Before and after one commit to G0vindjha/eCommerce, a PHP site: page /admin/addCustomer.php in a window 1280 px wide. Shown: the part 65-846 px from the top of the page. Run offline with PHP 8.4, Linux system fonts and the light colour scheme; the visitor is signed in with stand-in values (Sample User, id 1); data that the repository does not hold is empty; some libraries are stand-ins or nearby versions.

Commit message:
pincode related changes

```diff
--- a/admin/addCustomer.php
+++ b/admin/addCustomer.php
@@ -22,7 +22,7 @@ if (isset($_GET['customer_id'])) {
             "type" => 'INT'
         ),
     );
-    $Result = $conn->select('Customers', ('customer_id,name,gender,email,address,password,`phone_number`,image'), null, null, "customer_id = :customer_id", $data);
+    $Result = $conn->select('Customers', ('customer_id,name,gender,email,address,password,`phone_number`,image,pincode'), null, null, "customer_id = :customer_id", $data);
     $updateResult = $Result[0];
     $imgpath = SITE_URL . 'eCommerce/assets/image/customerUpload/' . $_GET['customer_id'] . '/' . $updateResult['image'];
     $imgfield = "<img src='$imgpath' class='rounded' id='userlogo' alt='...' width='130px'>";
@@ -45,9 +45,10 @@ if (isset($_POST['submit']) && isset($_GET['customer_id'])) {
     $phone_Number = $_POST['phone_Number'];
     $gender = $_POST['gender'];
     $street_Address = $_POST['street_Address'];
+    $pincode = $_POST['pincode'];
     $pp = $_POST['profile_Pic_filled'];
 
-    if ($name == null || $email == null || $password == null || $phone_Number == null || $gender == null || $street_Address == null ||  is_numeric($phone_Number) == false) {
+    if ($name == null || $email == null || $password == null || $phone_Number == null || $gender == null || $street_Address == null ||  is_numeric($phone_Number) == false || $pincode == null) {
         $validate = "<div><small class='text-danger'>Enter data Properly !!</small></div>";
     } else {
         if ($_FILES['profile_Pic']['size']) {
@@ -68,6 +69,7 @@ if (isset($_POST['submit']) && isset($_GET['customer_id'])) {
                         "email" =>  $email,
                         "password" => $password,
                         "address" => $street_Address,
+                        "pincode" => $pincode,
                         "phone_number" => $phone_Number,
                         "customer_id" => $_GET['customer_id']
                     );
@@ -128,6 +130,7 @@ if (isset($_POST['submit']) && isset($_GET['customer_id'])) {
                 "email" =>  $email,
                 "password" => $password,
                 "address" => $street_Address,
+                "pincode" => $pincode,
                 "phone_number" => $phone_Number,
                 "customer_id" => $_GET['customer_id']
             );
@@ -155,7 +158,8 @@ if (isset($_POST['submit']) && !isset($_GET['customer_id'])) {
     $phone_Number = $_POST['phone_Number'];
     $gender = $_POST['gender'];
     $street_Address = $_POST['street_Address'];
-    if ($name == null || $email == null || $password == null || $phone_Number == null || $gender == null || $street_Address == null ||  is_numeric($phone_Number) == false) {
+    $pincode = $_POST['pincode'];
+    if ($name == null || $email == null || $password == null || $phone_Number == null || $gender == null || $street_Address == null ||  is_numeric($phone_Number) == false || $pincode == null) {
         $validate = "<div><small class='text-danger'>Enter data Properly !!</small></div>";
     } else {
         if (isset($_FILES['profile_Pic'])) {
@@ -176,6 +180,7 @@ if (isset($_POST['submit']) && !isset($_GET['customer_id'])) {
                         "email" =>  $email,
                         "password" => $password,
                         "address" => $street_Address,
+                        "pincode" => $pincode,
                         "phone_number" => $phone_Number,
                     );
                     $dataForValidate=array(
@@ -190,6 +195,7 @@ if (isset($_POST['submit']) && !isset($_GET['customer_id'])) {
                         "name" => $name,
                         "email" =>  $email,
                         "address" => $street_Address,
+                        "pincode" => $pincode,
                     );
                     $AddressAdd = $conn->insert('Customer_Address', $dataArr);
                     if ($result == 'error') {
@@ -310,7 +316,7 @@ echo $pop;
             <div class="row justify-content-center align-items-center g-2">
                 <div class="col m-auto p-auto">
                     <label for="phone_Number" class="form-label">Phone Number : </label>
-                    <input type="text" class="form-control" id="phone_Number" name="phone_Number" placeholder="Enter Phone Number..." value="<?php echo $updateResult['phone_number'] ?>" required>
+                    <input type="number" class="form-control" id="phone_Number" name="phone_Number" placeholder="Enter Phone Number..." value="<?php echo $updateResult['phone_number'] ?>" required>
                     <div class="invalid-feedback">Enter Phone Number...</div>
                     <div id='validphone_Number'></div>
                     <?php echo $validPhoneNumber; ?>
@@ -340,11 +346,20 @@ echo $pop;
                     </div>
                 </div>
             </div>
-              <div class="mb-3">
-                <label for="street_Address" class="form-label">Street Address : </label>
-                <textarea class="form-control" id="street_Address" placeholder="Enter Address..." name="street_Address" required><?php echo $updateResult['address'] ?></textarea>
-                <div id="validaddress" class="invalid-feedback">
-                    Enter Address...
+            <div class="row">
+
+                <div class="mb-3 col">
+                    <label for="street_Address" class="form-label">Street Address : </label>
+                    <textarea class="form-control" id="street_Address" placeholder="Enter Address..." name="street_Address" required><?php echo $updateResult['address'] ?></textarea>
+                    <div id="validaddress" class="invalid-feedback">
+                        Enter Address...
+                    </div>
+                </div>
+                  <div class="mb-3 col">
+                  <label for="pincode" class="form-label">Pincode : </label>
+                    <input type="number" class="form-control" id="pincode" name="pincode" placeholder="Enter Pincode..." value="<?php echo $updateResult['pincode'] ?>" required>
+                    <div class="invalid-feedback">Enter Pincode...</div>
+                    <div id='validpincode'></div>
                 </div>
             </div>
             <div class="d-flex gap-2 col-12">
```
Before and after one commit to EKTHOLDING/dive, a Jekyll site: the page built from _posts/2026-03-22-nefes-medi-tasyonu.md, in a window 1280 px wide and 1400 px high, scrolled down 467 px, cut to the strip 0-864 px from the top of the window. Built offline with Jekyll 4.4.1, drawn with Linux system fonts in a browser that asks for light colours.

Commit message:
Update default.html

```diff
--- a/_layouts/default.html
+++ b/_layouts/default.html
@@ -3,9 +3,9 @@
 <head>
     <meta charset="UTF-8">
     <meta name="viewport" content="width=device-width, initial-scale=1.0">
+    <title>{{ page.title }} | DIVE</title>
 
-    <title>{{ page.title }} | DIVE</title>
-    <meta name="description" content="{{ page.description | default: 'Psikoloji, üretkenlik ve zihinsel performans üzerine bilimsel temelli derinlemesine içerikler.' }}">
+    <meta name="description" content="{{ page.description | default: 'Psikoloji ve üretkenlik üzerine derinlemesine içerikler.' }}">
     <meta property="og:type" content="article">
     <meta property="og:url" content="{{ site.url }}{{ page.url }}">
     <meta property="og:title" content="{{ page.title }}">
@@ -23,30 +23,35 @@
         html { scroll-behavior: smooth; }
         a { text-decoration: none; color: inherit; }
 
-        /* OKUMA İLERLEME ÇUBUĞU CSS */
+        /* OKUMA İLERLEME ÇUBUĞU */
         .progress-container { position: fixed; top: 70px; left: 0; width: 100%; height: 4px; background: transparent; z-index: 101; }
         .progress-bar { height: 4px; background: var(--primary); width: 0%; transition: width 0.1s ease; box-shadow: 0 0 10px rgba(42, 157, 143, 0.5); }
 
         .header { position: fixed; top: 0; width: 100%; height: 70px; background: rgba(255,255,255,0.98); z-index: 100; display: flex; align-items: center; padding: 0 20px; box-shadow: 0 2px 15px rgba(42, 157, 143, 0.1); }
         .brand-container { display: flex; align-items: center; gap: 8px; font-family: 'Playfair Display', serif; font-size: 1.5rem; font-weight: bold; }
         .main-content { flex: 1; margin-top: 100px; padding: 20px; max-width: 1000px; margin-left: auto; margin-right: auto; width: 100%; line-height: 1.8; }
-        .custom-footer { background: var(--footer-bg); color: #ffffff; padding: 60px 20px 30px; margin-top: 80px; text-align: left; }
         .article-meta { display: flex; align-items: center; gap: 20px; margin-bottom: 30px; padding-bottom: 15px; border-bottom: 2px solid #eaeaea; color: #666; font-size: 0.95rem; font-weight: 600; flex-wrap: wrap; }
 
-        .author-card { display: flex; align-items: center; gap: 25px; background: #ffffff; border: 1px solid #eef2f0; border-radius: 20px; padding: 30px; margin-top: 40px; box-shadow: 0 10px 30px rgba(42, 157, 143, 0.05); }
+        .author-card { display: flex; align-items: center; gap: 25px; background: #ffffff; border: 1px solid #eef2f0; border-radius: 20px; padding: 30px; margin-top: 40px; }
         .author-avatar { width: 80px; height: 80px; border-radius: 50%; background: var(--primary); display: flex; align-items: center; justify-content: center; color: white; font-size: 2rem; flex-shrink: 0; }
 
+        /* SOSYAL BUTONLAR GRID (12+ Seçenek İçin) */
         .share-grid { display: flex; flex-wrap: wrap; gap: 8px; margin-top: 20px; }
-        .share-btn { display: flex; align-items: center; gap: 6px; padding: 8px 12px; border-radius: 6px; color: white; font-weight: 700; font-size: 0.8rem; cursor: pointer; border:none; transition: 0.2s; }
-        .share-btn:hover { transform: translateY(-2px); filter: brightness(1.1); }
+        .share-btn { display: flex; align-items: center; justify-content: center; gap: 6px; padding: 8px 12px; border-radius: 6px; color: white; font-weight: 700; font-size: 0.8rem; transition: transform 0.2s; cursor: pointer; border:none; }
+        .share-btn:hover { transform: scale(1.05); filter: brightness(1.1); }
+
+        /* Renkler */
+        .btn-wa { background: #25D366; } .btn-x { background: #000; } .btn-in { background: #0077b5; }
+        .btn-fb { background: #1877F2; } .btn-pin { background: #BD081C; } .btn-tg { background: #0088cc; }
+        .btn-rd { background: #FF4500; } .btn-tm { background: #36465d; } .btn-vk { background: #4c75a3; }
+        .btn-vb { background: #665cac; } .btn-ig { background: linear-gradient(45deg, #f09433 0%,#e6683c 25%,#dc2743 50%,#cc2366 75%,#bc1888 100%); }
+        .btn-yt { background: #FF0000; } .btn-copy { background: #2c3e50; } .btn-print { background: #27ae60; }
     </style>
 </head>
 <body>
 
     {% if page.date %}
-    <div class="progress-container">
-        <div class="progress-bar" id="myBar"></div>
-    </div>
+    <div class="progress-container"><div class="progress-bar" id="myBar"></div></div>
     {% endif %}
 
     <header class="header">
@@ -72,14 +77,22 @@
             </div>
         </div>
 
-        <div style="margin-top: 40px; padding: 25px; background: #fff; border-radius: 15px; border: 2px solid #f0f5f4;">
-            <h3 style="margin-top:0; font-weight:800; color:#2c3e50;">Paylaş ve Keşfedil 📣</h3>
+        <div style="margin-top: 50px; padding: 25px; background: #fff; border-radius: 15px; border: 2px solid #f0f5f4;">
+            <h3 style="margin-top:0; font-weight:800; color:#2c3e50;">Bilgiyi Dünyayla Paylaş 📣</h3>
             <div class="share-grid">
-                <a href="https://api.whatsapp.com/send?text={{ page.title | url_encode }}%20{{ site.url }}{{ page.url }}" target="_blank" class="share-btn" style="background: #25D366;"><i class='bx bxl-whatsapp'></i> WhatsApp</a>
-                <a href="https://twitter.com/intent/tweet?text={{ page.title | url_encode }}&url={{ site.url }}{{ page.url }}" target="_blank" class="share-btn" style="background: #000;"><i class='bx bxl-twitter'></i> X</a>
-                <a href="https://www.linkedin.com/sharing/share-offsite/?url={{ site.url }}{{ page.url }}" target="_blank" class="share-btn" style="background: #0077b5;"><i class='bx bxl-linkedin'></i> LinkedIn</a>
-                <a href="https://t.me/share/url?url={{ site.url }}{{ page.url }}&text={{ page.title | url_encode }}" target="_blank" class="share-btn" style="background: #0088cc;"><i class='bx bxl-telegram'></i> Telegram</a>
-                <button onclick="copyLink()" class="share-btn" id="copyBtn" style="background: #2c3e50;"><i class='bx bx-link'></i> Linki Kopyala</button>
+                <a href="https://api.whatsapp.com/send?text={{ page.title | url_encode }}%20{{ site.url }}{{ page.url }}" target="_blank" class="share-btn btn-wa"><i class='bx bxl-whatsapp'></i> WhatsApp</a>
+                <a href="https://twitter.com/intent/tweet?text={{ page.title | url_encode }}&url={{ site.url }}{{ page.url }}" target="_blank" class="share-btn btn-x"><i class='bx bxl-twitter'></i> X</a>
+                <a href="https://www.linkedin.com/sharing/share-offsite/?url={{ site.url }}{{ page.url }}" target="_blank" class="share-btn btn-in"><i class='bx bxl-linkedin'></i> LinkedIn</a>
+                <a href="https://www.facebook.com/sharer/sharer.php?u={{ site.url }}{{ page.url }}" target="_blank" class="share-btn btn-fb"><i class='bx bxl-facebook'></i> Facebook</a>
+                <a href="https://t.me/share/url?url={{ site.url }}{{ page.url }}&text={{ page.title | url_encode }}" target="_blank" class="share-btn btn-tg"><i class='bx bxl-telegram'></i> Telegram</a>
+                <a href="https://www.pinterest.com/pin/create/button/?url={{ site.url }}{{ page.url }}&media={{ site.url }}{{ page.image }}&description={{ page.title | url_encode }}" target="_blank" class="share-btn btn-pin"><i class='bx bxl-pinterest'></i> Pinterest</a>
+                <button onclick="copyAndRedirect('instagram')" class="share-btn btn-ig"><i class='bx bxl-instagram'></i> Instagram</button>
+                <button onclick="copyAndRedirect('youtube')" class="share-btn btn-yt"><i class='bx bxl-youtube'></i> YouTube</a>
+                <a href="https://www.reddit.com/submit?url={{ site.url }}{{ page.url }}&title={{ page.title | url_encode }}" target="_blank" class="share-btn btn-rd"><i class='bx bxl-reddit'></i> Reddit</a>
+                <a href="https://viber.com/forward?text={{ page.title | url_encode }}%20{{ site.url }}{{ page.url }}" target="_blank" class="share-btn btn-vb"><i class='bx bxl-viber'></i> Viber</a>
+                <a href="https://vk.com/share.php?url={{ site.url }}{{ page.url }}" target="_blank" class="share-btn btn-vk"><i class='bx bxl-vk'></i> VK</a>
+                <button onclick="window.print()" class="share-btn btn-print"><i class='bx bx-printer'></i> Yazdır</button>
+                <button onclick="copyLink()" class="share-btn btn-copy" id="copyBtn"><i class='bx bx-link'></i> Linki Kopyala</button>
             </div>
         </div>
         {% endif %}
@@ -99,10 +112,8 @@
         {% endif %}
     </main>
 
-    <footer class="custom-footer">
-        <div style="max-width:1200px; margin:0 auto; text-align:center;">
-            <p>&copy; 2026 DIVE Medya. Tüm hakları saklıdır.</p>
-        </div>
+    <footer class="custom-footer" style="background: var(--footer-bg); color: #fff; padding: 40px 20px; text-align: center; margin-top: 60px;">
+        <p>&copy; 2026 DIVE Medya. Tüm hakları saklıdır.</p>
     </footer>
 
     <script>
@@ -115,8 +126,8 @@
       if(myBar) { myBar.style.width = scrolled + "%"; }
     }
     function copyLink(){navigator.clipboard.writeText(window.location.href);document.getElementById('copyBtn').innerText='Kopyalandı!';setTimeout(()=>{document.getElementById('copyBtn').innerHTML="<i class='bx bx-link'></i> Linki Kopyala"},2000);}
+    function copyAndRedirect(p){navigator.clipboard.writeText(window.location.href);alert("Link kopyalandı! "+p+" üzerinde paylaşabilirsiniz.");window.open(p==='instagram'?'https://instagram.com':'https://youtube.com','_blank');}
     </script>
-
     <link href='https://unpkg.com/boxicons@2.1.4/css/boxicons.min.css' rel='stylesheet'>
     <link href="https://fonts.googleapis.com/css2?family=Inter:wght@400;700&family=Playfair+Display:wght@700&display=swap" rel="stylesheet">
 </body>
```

(Work to be completed): When the entries above show the word "invalid" in a line, copy that line out.

(Output for this exercise):
                     <div class="invalid-feedback">Enter Phone Number...</div>
-                <div id="validaddress" class="invalid-feedback">
+                    <div id="validaddress" class="invalid-feedback">
+                    <div class="invalid-feedback">Enter Pincode...</div>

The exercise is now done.